§ **What to work on**
Wherever pictures occur in the entries below, leave them out and retype the rest exactly.

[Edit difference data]
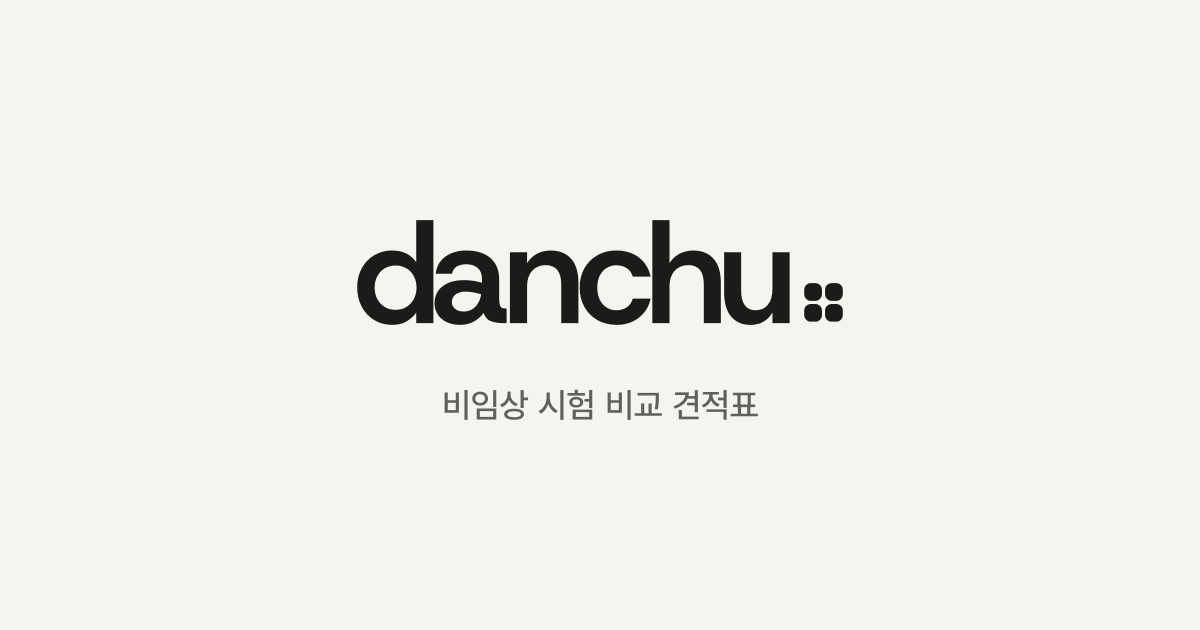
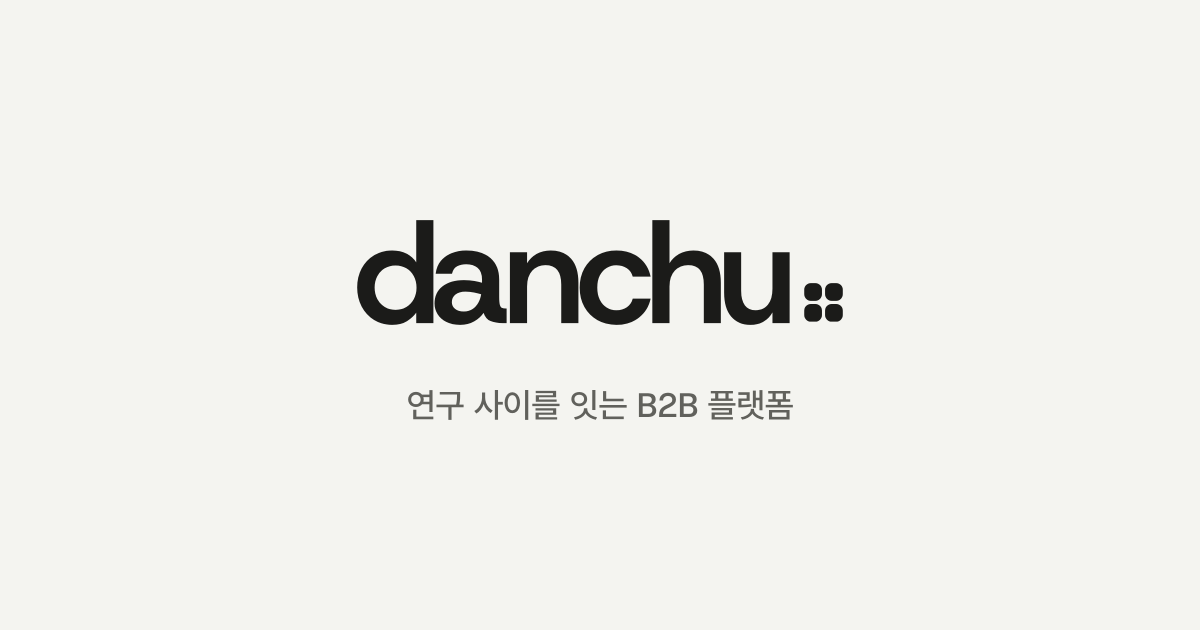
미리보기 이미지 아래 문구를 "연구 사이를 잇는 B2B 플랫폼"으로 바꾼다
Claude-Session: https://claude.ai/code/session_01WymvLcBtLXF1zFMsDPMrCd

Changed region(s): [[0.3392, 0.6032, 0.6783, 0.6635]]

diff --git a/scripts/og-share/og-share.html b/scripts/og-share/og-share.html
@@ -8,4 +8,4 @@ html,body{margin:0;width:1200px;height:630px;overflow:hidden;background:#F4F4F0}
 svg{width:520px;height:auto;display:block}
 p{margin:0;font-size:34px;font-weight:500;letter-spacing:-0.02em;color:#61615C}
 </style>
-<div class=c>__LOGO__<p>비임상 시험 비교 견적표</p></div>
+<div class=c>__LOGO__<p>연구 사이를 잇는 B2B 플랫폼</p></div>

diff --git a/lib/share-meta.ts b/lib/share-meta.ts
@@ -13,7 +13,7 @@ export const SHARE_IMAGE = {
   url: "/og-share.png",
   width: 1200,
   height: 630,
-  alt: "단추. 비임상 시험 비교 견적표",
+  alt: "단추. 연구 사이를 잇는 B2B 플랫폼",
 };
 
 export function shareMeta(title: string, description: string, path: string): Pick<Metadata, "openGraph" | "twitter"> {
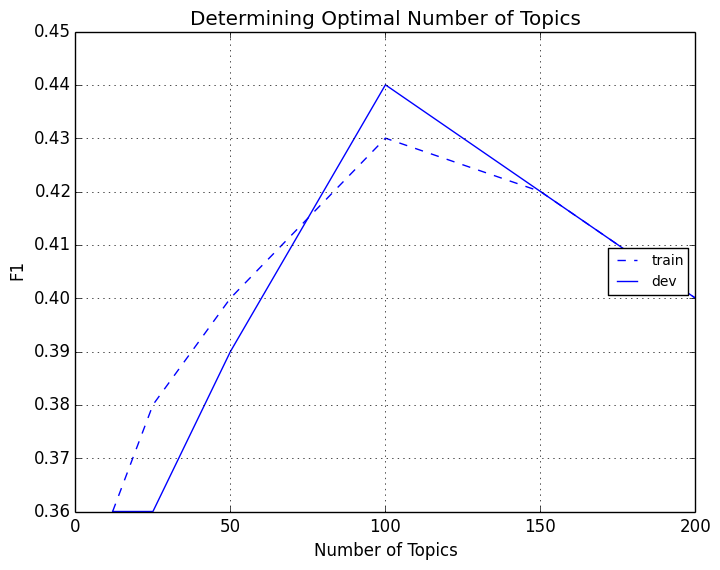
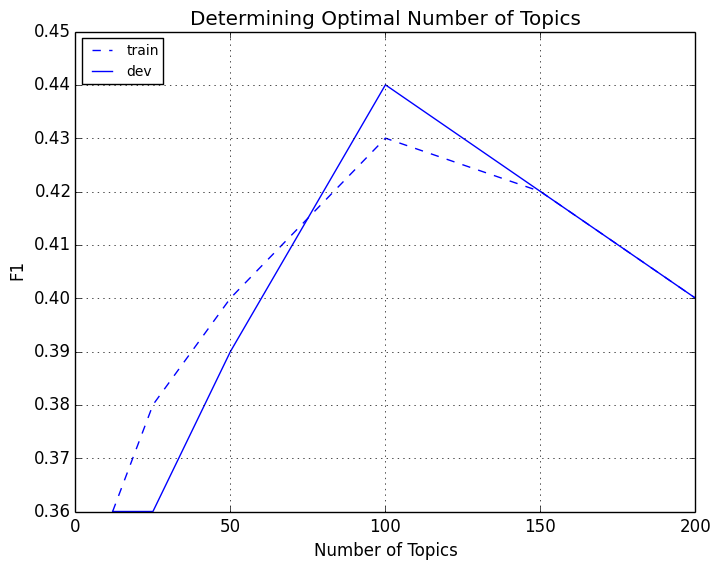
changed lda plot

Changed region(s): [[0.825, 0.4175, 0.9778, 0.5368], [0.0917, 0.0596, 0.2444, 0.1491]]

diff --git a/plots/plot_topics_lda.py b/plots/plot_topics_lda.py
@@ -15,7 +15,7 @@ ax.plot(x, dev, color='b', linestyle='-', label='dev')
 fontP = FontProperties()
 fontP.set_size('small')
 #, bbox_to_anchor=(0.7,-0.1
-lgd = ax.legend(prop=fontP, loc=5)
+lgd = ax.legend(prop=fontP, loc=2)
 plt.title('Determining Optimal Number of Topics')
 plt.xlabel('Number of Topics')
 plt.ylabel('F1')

§ **Exercise solution**
미리보기 이미지 아래 문구를 "연구 사이를 잇는 B2B 플랫폼"으로 바꾼다
Claude-Session: https://claude.ai/code/session_01WymvLcBtLXF1zFMsDPMrCd

Changed region(s): [[0.3392, 0.6032, 0.6783, 0.6635]]

diff --git a/scripts/og-share/og-share.html b/scripts/og-share/og-share.html
@@ -8,4 +8,4 @@ html,body{margin:0;width:1200px;height:630px;overflow:hidden;background:#F4F4F0}
 svg{width:520px;height:auto;display:block}
 p{margin:0;font-size:34px;font-weight:500;letter-spacing:-0.02em;color:#61615C}
 </style>
-<div class=c>__LOGO__<p>비임상 시험 비교 견적표</p></div>
+<div class=c>__LOGO__<p>연구 사이를 잇는 B2B 플랫폼</p></div>

diff --git a/lib/share-meta.ts b/lib/share-meta.ts
@@ -13,7 +13,7 @@ export const SHARE_IMAGE = {
   url: "/og-share.png",
   width: 1200,
   height: 630,
-  alt: "단추. 비임상 시험 비교 견적표",
+  alt: "단추. 연구 사이를 잇는 B2B 플랫폼",
 };
 
 export function shareMeta(title: string, description: string, path: string): Pick<Metadata, "openGraph" | "twitter"> {
changed lda plot

Changed region(s): [[0.825, 0.4175, 0.9778, 0.5368], [0.0917, 0.0596, 0.2444, 0.1491]]

diff --git a/plots/plot_topics_lda.py b/plots/plot_topics_lda.py
@@ -15,7 +15,7 @@ ax.plot(x, dev, color='b', linestyle='-', label='dev')
 fontP = FontProperties()
 fontP.set_size('small')
 #, bbox_to_anchor=(0.7,-0.1
-lgd = ax.legend(prop=fontP, loc=5)
+lgd = ax.legend(prop=fontP, loc=2)
 plt.title('Determining Optimal Number of Topics')
 plt.xlabel('Number of Topics')
 plt.ylabel('F1')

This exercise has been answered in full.